Last weekend we had a marathon of Disney movies, and somehow watching Snow White sing for the seven dwarfs really opened my eyes to something. No, I’m not talking about her annoying voice. The female leads in fairytales have changed through time – thank goodness.
The older Disney movies (Snow White, Cinderella, Sleeping Beauty) have princesses who sing, look good and don’t question their role in life and society. They will do whatever their mean stepmothers or stepsisters, or the village’s witch, tell them to do. Are there even submissive women in general anymore? Heck, I have a hard time getting my daughter to wash her hands before dinner.
Even the male leads have changed. The princes from the movies mentioned above lacked spark. They sang, too, and looked pretty and had skin so soft they could be in a CoverGirl ad. Okay, stop yawing. Thanks.
Today’s female and male leads are quite different. Tiana, from The Princess and the Frog, goes to great lengths and works two jobs to pursue her dream of opening her own restaurant. She’s strong, resourceful, and…feminine. And how about Flynn Ryder, the bad boy from Tangled? He doesn’t have a title, and the movies hints he’s done more wrong than right in his life. Yet there is something redeemable about him, and we are interested to know how it all will play out.
I daresay the heroes and heroines from short romances have changed as much, if not more, as their Disney counterparts. I read tons of short romances growing up in which the heroines were mostly virginal, and although they had good hearts and meant well, they didn’t stand up to the heroes the way they do nowadays.
Today, our heroines have sex and enjoy it. They ask for what they want. They have ambitions and goals, and, like women we find in real life, juggle family responsibilities with work and deal with struggles and questions. They question themselves.
And the alpha heroes? I understand the heroines have a much stronger change in behavior than they have – because the alpha hero still has to be successful at what he does, good looking and a man who takes charge, protects and wins – or wants to win. But in modern short romances, they also have a vulnerable side – and, thank goodness, a POV. How hard was it to try to figure out what they were thinking back then? It just made them less likable sometimes.

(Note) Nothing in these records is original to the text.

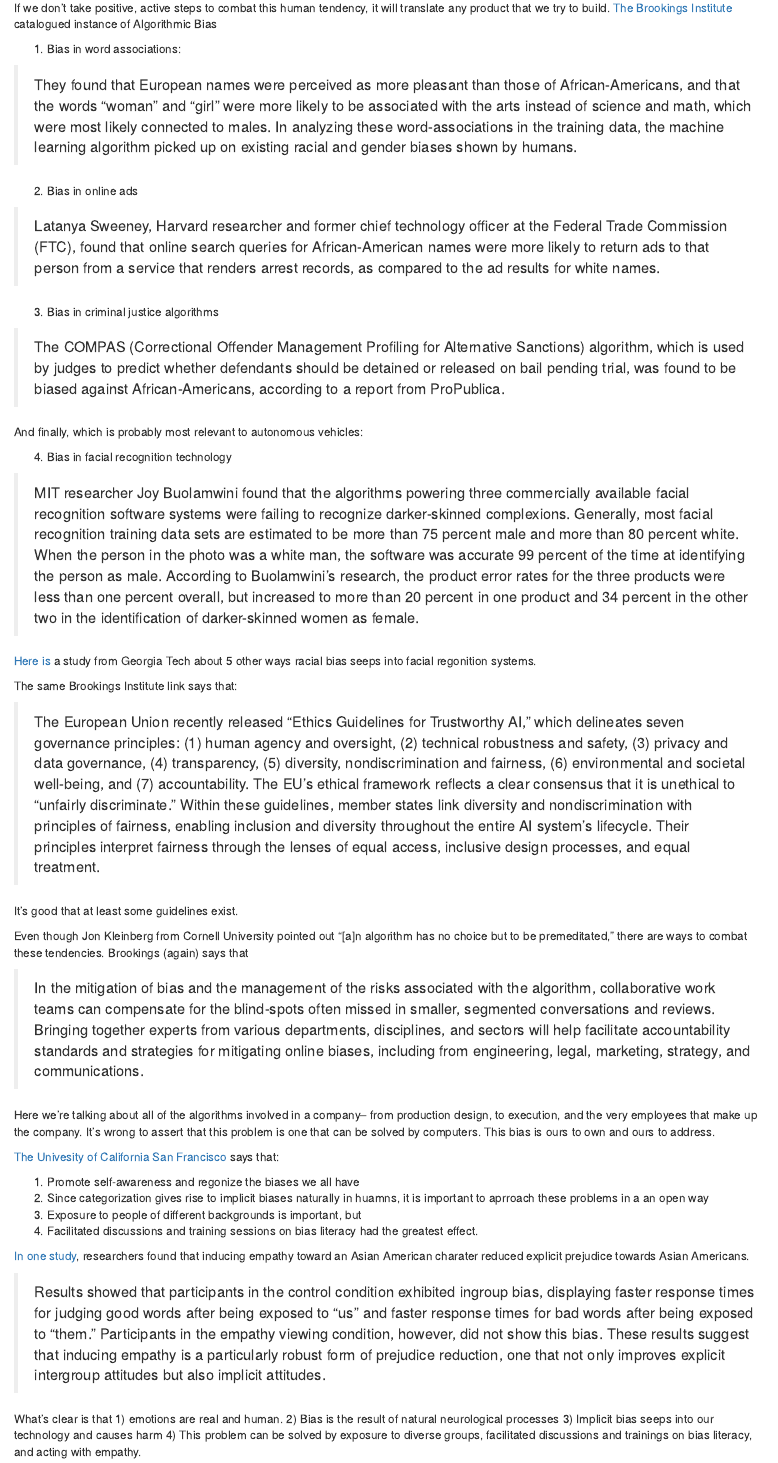
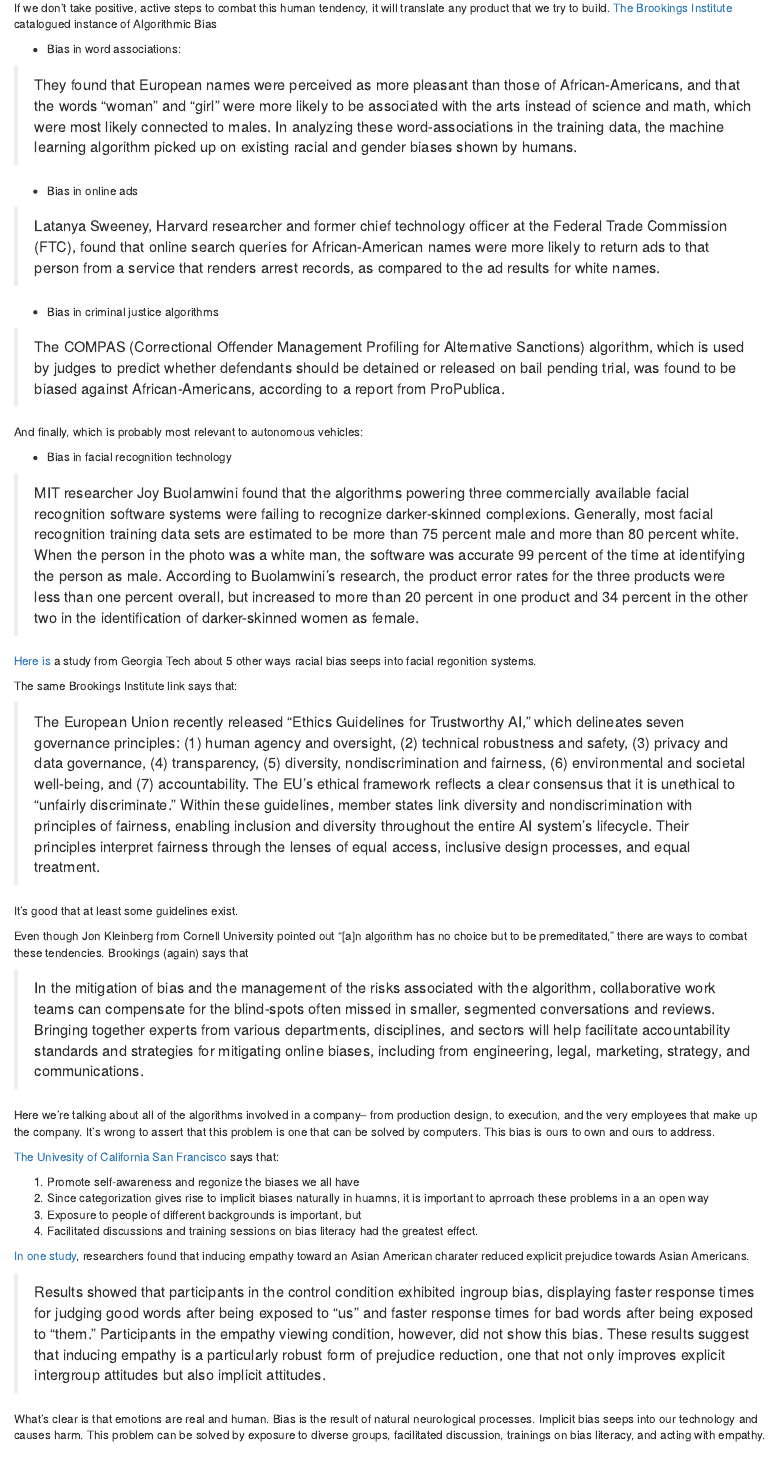
Before and after one commit to simplymathematics/recommendation-engine, an R Markdown document (blog/Algorithmic Bias.Rmd): the page in a window 1100 px wide, from 1160 px down. Rendered offline with R 4.5, knitr and Pandoc, with nearby package versions.

Commit message:
+ typo fix

```diff
--- a/blog/Algorithmic Bias.Rmd
+++ b/blog/Algorithmic Bias.Rmd
@@ -36,22 +36,22 @@
 
 If we don't take positive, active steps to combat this human tendency, it will translate any product that we try to build. [The Brookings Institute](https://www.brookings.edu/research/algorithmic-bias-detection-and-mitigation-best-practices-and-policies-to-reduce-consumer-harms/) catalogued instance of Algorithmic Bias
 
-1. Bias in word associations:
+* Bias in word associations:
 
 > They found that European names were perceived as more pleasant than those of African-Americans, and that the words “woman” and “girl” were more likely to be associated with the arts instead of science and math, which were most likely connected to males. In analyzing these word-associations in the training data, the machine learning algorithm picked up on existing racial and gender biases shown by humans.
 
-2. Bias in online ads
+* Bias in online ads
 
 > Latanya Sweeney, Harvard researcher and former chief technology officer at the Federal Trade Commission (FTC), found that online search queries for African-American names were more likely to return ads to that person from a service that renders arrest records, as compared to the ad results for white names.
 
-3. Bias in criminal justice algorithms
+* Bias in criminal justice algorithms
 
 > The COMPAS (Correctional Offender Management Profiling for Alternative Sanctions) algorithm, which is used by judges to predict whether defendants should be detained or released on bail pending trial, was found to be biased against African-Americans, according to a report from ProPublica.
 
 
 And finally, which is probably most relevant to autonomous vehicles:
 
-4. Bias in facial recognition technology
+* Bias in facial recognition technology
 
 > MIT researcher Joy Buolamwini found that the algorithms powering three commercially available facial recognition software systems were failing to recognize darker-skinned complexions. Generally, most facial recognition training data sets are estimated to be more than 75 percent male and more than 80 percent white. When the person in the photo was a white man, the software was accurate 99 percent of the time at identifying the person as male. According to Buolamwini’s research, the product error rates for the three products were less than one percent overall, but increased to more than 20 percent in one product and 34 percent in the other two in the identification of darker-skinned women as female.
 
@@ -82,4 +82,4 @@
 
 > Results showed that participants in the control condition exhibited ingroup bias, displaying faster response times for judging good words after being exposed to “us” and faster response times for bad words after being exposed to “them.” Participants in the empathy viewing condition, however, did not show this bias. These results suggest that inducing empathy is a particularly robust form of prejudice reduction, one that not only improves explicit intergroup attitudes but also implicit attitudes.
 
-What's clear is that 1) emotions are real and human. 2) Bias is the result of natural neurological processes 3) Implicit bias seeps into our technology and causes harm 4) This problem can be solved by exposure to diverse groups, facilitated discussions and trainings on bias literacy, and acting with empathy.
+What's clear is that  emotions are real and human. Bias is the result of natural neurological processes.  Implicit bias seeps into our technology and causes harm. This problem can be solved by exposure to diverse groups, facilitated discussion, trainings on bias literacy, and acting with empathy.
```
Also changed, not shown: blog/Algorithmic Bias.Rmd (2 more changed lines), 1 other file.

Do you think heroes or heroines have changed the most in short romances? And why?